The second copy, fulfilling the originally commissioned exhibition, opens at Durham Art Gallery on 18 July and runs until 4 October. Thereafter it will show at:
Cumbria's Museum of Military Life in Carlisle, October/December 2015.
The Fusiliers Museum, Bury, Dec 2015/Mar 2016.
Fort Nelson Hampshire, April/June 2016.
Museum of the Corps of Army Music, Twickenham, June/August 2016.
Museum of the Royal Corps of Signals, Dorset, August/November 2016.
Programme Notes : please click here full printable programme notes
Creative Context within the artist's practice.
Call Up The Men follows my previous work on this subject, Other Ranks, which addresses similar topics in a highly complex 16.4 channel extended surroundscape featuring primary source interviews with current and former servicemen.
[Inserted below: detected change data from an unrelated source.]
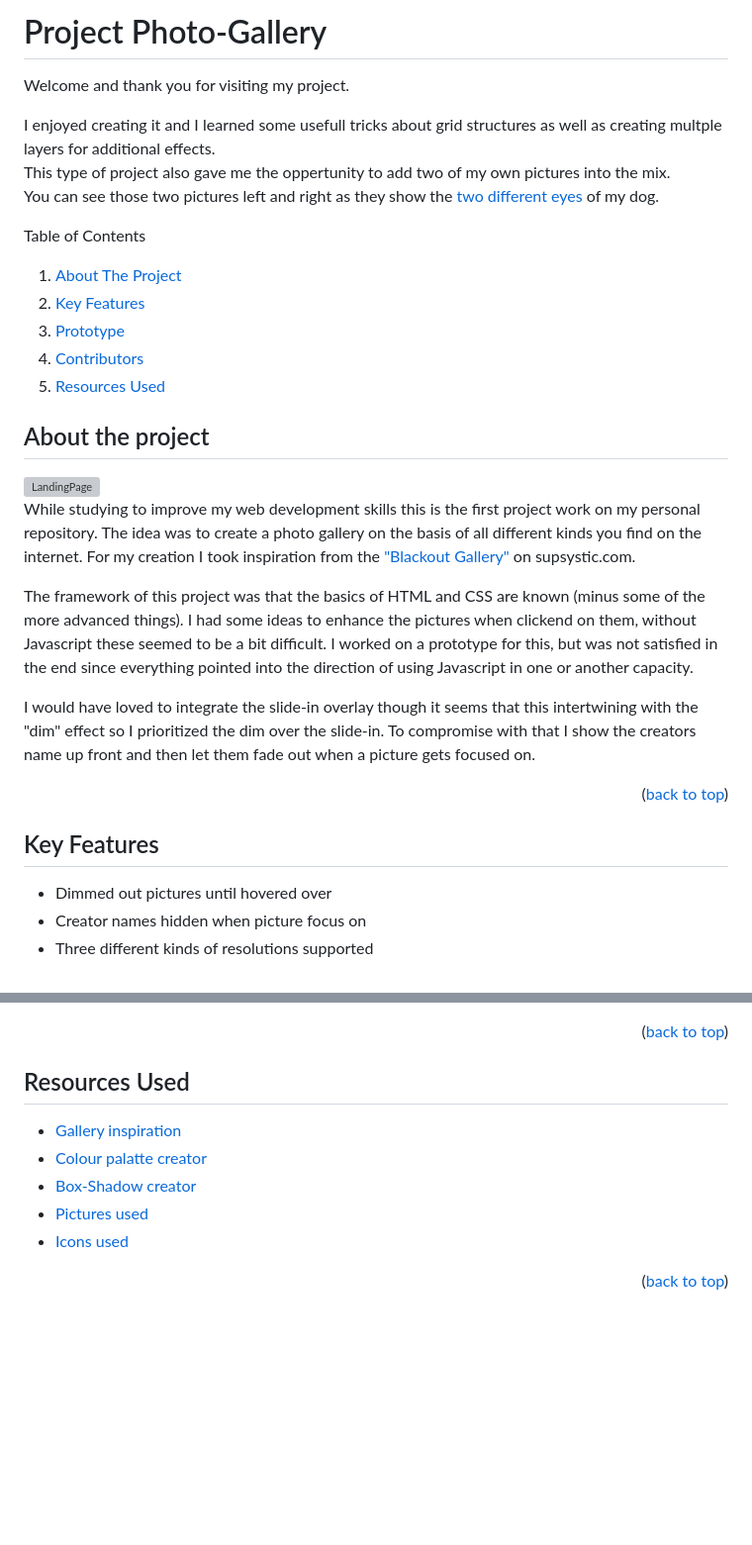
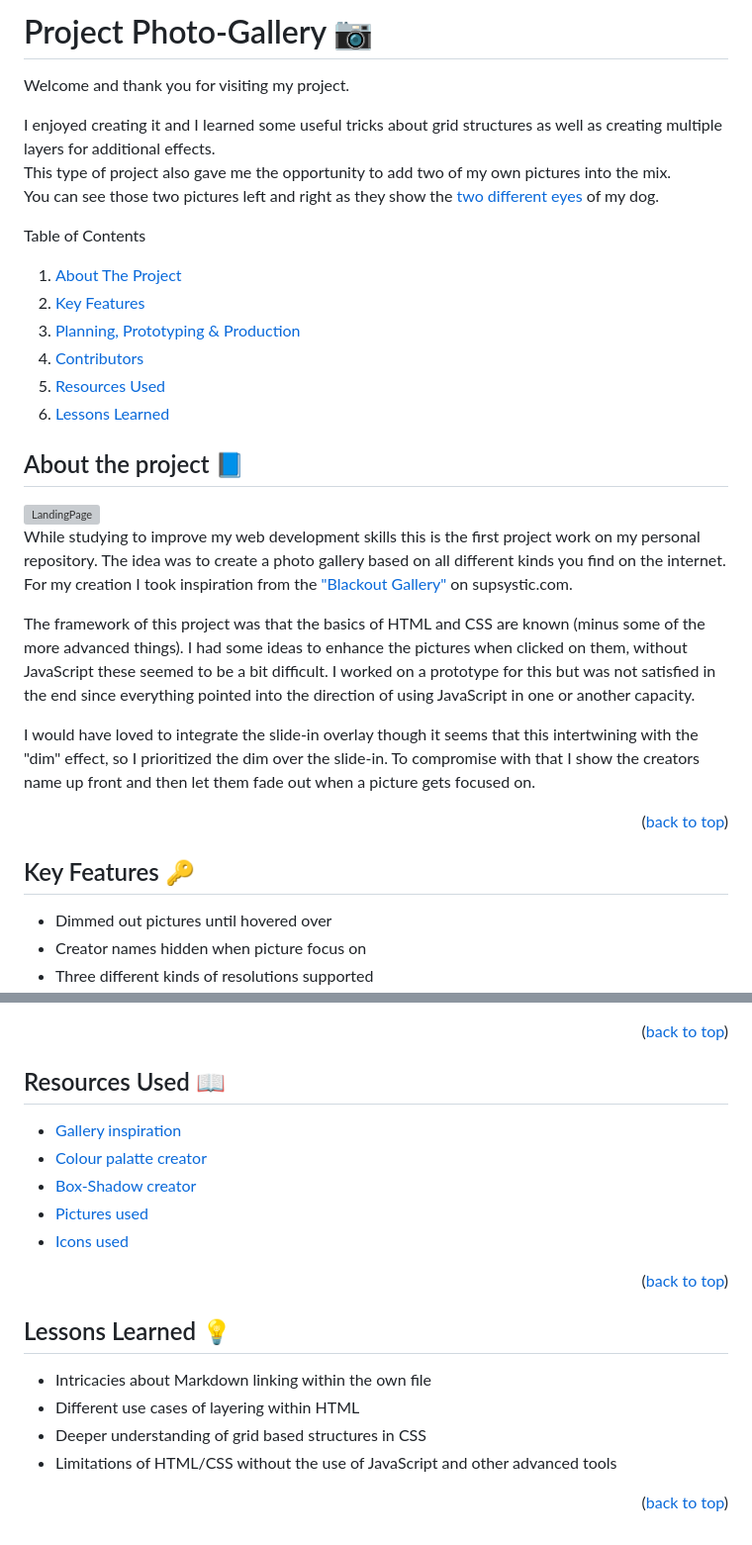
Before and after one commit to DTHW/Project_Photogallery, a Markdown page: README.md, 2 parts joined by grey strips. Shown: that part at 99% size. Rendered like a GitHub page; blank space fills up the shorter version; grey boxes are pictures that could not be loaded.

Commit message:
Update README.md
For now a finished readme

```diff
--- a/README.md
+++ b/README.md
@@ -1,39 +1,40 @@
 <a name="readme-top"></a>
 
-# Project Photo-Gallery
+# Project Photo-Gallery 📷
 Welcome and thank you for visiting my project.
 
-I enjoyed creating it and I learned some usefull tricks about grid structures as well as creating multple layers for additional effects. <br>
-This type of project also gave me the oppertunity to add two of my own pictures into the mix. <br>
+I enjoyed creating it and I learned some useful tricks about grid structures as well as creating multiple layers for additional effects. <br>
+This type of project also gave me the opportunity to add two of my own pictures into the mix. <br>
 You can see those two pictures left and right as they show the <a href="https://en.wikipedia.org/wiki/Heterochromia_iridum">two different eyes</a> of my dog.
 
 Table of Contents
 <ol>
-  <li><a href="#about-the-project">About The Project</a></li>
-  <li><a href="#key-features">Key Features</a></li>
-  <li><a href="#prototype">Prototype</a></li>
-  <li><a href="#contributors">Contributors</a></li>
-  <li><a href="#resources-used">Resources Used</a></li>
+  <li><a href="#about-the-project-">About The Project</a></li>
+  <li><a href="#key-features-">Key Features</a></li>
+  <li><a href="#planning-prototyping--production-">Planning, Prototyping & Production</a></li>
+  <li><a href="#contributors-">Contributors</a></li>
+  <li><a href="#resources-used-">Resources Used</a></li>
+  <li><a href="#lessons-learned-">Lessons Learned</li>
 </ol>
 
-## About the project
+## About the project 📘
 
 <img src="Landing.png" alt="LandingPage"/>
 
 While studying to improve my web development skills this is the first project work on my personal repository.
-The idea was to create a photo gallery on the basis of all different kinds you find on the internet.
+The idea was to create a photo gallery based on all different kinds you find on the internet.
 For my creation I took inspiration from the <a href="https://supsystic.com/example/blackout-gallery-example/">"Blackout Gallery"</a> on supsystic.com.
 
 The framework of this project was that the basics of HTML and CSS are known (minus some of the more advanced things).
-I had some ideas to enhance the pictures when clickend on them, without Javascript these seemed to be a bit difficult.
-I worked on a prototype for this, but was not satisfied in the end since everything pointed into the direction of using Javascript in one or another capacity.
+I had some ideas to enhance the pictures when clicked on them, without JavaScript these seemed to be a bit difficult.
+I worked on a prototype for this but was not satisfied in the end since everything pointed into the direction of using JavaScript in one or another capacity.
 
-I would have loved to integrate the slide-in overlay though it seems that this intertwining with the "dim" effect so I prioritized the dim over the slide-in.
+I would have loved to integrate the slide-in overlay though it seems that this intertwining with the "dim" effect, so I prioritized the dim over the slide-in.
 To compromise with that I show the creators name up front and then let them fade out when a picture gets focused on.
 
 <p align="right">(<a href="#readme-top">back to top</a>)</p>
 
-## Key Features
+## Key Features 🔑
 
 * Dimmed out pictures until hovered over
 * Creator names hidden when picture focus on
@@ -64,7 +82,7 @@ Thanks goes to these wonderful people
 <p align="right">(<a href="#readme-top">back to top</a>)</p>
 
 
-## Resources Used
+## Resources Used 📖
 
 * <a href="https://supsystic.com/gallery-examples/"> Gallery inspiration </a>
 * <a href="https://coolors.co/"> Colour palatte creator </a>
@@ -73,3 +91,13 @@ Thanks goes to these wonderful people
 * <a href="https://icons8.com/icons"> Icons used </a>
 
 <p align="right">(<a href="#readme-top">back to top</a>)</p>
+
+
+## Lessons Learned 💡
+
+* Intricacies about Markdown linking within the own file
+* Different use cases of layering within HTML
+* Deeper understanding of grid based structures in CSS
+* Limitations of HTML/CSS without the use of JavaScript and other advanced tools
+
+<p align="right">(<a href="#readme-top">back to top</a>)</p>
```
Also changed, not shown: other parts of README.md (+19 -2 lines).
It is set amidst performed first-hand accounts written down by veterans of earlier conflicts, with additional training sounds, music and poetry. Other Ranks is an intricate weave of sound and voice, explicitly exploring the reality of Army life, in training and in combat. Its forty minutesí duration is packed with intense texture and complexity.
Call Up The Men interrogates the same subject matter but with a few, much lighter, strokes, making it more immediately accessible to the public, especially youngsters, as well as being easier for venues to install and operate.
The two pieces together are a manifestation of my deep interest in representing military people as fully-rounded and real. Their courage and resilience in extreme adversity show their humanity, in the very best sense. These very qualities, however, are often mistaken for evidence that their needs are less pressing and thus their feelings less important.
I am a female, blind civilian and as such, thankfully, have no direct experience of warfare at all. However, my experience of exclusion, marginalisation and prejudice has instilled in me a compulsion to use creative means to represent those with a largely unheard public voice. My passion for this subject has many deep and diverse roots and catalysts; however at its heart itís a reflection of my own resonance with those our society disparages, misrepresents and refuses to hear.
Call Up The Men pursues the central focus of my practice, (see Yan Tan Tethera and Babel Spring): all human beings are of equal value, all deserve a voice; we are all far more similar than we are different, no matter how earnestly we cling to our cultural "us and them". In making this piece I am heavily reliant on input from military types, without whose advice, trust, encouragement and friendship it would not be possible to interpret and present this sombre subject matter with authority. The work exists because of the support it receives from its participants; my heartfelt thanks are due to the men who speak, both to me and to my work.
Call Up The Men has been made with contributions from the following individuals and organisations, without whom it would not have been possible. My huge and heartfelt thanks to everyone who has helped, including...
Durham Art Gallery/Durham Light Infantry Museum, project investment and support.
Alan Tamblyn, for bugle performance, content research and partnership through development.
Craig Rosser, bugle performance and advice re purposes and likely times of the various calls used.
John Henry, the Buglersí Association, providing the correct and historical bugle for use in the work.
Liam Robinson, folk singer, vocal performance.
Mark Hudson (Hi-Q Sound), Audio hardware Engineer.
Gaz Bailey, Sound Engineer.
Rory Hunter, Sound Engineer.
Kate Peel, emerging radio producer.
Zara Healy and the University of Lincoln.
Morris Mulligan and Brickbeat Studios Lincoln.
Chris Lawton, Durham Light Infantry.
Colin Dean, Archivist, Museum of the Corps of Army Music.
Preview Sounds :
Here are some of the sounds of Call Up The Men, so you can preview parts of the work before you visit it. When the main tour is completed the full-length audio of the piece will be made available. Meanwhile, here are some sample sounds to give you a flavour: